═════ SOURCE RECORDS ═════

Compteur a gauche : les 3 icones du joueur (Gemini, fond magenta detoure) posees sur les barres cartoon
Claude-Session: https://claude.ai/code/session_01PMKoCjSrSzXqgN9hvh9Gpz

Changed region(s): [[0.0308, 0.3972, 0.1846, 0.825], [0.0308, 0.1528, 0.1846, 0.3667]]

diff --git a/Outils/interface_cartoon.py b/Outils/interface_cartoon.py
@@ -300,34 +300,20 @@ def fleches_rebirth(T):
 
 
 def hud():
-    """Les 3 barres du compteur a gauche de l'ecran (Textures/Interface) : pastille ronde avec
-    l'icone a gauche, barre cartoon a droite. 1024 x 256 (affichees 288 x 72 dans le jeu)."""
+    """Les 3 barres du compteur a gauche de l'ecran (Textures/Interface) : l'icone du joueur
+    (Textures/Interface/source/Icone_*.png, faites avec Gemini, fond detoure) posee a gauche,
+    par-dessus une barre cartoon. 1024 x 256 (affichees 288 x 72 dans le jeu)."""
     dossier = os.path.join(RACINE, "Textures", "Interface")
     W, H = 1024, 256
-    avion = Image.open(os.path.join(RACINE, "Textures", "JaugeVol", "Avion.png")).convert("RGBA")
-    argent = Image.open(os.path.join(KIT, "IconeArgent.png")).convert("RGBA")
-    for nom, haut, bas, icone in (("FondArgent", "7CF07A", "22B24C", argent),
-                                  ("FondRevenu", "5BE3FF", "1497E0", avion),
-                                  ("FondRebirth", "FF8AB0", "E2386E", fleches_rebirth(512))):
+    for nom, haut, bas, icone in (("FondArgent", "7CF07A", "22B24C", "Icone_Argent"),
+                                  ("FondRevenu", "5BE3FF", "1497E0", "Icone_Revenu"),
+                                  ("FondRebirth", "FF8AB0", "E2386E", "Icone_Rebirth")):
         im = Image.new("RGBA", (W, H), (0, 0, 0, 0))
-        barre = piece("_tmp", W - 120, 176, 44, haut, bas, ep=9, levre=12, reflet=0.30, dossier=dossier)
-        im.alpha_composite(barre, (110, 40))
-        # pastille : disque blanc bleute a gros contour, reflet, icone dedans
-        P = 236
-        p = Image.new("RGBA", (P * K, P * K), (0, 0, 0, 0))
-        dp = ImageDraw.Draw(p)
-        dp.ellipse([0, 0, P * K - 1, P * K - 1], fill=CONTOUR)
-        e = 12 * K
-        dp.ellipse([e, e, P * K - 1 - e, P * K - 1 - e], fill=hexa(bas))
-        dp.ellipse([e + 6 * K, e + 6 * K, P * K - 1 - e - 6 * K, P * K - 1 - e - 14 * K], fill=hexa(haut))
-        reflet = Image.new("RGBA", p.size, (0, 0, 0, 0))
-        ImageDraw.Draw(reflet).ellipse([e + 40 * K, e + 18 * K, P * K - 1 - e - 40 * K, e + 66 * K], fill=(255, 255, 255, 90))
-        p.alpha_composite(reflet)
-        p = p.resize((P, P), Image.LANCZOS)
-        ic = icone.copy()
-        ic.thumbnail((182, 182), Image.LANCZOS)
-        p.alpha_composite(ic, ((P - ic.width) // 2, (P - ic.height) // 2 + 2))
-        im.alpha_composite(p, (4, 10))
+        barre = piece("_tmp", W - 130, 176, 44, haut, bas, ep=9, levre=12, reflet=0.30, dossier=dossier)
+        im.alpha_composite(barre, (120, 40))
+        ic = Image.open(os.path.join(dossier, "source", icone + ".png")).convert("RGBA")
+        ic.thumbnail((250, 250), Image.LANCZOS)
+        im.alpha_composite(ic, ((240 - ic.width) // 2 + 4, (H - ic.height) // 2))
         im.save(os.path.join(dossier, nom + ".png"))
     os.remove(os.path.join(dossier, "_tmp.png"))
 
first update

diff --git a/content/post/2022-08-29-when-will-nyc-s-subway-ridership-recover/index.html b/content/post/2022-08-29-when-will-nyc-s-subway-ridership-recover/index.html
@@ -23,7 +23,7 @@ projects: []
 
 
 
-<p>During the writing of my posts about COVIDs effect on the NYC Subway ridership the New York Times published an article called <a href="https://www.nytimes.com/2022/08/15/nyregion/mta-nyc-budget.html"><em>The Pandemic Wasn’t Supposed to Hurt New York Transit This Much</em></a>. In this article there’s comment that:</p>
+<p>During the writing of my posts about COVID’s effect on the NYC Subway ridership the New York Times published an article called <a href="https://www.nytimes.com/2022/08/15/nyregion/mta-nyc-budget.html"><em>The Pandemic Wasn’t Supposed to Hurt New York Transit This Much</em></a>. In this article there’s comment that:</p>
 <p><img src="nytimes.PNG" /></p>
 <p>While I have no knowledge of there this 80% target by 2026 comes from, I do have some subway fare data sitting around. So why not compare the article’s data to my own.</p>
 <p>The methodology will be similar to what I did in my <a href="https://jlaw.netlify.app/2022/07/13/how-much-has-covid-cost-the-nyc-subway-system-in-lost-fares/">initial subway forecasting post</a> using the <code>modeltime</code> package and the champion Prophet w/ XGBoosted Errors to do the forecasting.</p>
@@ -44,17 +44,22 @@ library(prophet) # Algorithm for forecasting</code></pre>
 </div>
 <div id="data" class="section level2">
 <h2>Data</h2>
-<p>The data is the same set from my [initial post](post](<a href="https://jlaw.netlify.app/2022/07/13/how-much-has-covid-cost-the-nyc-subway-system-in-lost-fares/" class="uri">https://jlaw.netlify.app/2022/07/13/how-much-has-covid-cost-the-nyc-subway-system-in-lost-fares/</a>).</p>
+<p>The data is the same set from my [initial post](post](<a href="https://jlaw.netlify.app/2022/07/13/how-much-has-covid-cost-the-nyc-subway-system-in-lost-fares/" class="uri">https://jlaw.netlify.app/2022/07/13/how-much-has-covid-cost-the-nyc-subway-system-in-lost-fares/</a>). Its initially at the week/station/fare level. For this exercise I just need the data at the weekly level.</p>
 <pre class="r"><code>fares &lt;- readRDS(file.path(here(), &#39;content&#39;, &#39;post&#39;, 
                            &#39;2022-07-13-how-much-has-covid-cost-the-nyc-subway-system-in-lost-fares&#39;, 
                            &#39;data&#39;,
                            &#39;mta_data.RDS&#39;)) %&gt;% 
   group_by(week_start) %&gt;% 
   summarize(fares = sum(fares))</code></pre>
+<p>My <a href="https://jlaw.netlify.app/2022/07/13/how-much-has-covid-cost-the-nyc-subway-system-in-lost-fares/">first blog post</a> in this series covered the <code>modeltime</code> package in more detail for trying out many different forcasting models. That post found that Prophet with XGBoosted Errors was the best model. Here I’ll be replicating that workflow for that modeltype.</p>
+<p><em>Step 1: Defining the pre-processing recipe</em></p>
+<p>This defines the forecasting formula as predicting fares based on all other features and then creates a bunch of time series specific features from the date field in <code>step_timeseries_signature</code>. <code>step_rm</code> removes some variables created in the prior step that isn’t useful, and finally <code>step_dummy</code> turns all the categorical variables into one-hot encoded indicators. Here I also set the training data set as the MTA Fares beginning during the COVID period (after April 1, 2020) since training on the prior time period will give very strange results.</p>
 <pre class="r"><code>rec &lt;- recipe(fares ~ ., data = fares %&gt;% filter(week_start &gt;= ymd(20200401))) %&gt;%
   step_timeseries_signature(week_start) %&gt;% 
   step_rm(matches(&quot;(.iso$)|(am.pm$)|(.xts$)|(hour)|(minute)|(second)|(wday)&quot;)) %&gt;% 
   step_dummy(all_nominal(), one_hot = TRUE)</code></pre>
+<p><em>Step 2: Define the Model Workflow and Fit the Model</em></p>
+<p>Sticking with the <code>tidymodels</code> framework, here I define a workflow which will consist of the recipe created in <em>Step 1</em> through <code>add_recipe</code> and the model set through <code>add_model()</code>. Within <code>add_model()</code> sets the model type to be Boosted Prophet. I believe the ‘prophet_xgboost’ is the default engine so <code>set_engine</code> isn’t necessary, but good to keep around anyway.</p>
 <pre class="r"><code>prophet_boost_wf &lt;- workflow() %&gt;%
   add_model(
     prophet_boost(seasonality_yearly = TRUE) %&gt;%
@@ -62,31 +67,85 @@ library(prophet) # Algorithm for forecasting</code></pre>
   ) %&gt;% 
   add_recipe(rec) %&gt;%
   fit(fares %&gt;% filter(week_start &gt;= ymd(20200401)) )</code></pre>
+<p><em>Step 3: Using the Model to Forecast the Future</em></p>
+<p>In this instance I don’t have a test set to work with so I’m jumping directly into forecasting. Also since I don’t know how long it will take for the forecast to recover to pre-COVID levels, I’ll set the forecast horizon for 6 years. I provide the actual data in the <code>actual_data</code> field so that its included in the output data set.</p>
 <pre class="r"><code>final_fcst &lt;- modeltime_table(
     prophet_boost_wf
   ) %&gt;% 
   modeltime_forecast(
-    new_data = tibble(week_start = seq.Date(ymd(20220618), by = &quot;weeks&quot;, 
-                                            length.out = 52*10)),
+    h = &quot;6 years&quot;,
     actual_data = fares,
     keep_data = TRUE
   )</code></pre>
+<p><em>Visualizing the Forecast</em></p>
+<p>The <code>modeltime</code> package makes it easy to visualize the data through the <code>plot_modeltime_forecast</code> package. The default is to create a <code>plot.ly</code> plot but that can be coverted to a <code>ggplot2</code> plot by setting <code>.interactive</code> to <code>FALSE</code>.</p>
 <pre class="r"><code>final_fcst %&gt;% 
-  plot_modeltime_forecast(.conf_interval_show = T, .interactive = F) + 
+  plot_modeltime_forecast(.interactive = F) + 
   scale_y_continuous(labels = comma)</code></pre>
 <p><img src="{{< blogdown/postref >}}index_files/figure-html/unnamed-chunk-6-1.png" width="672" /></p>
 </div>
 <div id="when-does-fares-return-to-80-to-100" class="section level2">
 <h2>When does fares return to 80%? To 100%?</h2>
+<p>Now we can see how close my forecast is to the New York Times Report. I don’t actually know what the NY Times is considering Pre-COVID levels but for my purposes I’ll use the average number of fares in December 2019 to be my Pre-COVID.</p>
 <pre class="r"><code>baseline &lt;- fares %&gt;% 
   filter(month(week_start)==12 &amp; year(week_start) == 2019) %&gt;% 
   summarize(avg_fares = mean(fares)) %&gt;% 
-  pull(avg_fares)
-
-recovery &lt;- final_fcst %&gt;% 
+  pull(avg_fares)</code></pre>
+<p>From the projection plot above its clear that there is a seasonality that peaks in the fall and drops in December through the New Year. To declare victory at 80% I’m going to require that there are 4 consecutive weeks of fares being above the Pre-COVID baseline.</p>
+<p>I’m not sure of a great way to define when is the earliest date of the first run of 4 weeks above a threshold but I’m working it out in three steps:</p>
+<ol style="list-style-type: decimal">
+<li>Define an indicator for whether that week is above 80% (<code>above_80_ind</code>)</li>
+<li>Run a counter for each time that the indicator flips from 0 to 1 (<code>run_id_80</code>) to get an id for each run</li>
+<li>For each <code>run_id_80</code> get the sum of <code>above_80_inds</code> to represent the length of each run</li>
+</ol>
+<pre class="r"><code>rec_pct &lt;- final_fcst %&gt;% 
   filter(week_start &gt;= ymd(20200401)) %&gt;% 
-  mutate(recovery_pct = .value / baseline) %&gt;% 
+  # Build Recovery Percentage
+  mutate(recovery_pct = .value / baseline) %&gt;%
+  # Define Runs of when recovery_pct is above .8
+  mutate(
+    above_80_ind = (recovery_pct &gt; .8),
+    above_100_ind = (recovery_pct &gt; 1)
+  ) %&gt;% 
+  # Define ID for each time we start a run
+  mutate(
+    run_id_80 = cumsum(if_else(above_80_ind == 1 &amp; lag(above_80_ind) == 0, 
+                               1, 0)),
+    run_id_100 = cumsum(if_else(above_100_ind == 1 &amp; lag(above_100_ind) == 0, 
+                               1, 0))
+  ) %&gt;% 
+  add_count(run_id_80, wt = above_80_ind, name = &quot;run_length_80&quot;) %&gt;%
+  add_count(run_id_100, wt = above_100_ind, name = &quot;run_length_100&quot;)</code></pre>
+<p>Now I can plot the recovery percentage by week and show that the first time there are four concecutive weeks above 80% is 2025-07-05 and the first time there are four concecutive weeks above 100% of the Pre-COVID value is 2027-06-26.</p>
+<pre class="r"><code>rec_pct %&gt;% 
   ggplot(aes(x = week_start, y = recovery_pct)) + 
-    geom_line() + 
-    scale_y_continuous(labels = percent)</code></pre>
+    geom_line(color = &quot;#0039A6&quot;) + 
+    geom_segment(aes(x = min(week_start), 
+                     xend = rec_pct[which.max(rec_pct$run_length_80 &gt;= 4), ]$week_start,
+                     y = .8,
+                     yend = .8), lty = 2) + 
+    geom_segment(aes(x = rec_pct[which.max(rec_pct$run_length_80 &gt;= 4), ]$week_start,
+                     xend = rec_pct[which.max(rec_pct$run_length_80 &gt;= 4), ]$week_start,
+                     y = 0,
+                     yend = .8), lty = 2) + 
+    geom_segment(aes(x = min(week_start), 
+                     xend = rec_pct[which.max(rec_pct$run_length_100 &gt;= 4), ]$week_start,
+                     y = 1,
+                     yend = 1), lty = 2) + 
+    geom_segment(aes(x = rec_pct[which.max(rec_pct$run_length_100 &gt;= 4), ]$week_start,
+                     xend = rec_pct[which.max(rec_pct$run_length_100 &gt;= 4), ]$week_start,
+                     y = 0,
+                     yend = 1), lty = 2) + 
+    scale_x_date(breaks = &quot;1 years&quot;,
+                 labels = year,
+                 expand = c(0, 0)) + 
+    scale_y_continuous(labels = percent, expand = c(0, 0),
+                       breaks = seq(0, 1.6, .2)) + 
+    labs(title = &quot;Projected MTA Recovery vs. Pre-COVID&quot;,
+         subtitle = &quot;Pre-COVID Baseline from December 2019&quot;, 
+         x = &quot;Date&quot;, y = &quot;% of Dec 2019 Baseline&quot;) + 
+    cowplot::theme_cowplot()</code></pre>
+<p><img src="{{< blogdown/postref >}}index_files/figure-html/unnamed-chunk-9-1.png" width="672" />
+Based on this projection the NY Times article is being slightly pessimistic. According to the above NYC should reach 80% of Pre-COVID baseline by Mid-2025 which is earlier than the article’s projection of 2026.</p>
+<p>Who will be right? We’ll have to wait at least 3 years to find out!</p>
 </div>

═════

Looking at the data above, write out exactly the lines that start at the one containing "W, H = 1024, 256" and end at the one containing "H), (0, 0, 0, 0))"; include both and nothing beyond.

     W, H = 1024, 256
-    avion = Image.open(os.path.join(RACINE, "Textures", "JaugeVol", "Avion.png")).convert("RGBA")
-    argent = Image.open(os.path.join(KIT, "IconeArgent.png")).convert("RGBA")
-    for nom, haut, bas, icone in (("FondArgent", "7CF07A", "22B24C", argent),
-                                  ("FondRevenu", "5BE3FF", "1497E0", avion),
-                                  ("FondRebirth", "FF8AB0", "E2386E", fleches_rebirth(512))):
+    for nom, haut, bas, icone in (("FondArgent", "7CF07A", "22B24C", "Icone_Argent"),
+                                  ("FondRevenu", "5BE3FF", "1497E0", "Icone_Revenu"),
+                                  ("FondRebirth", "FF8AB0", "E2386E", "Icone_Rebirth")):
         im = Image.new("RGBA", (W, H), (0, 0, 0, 0))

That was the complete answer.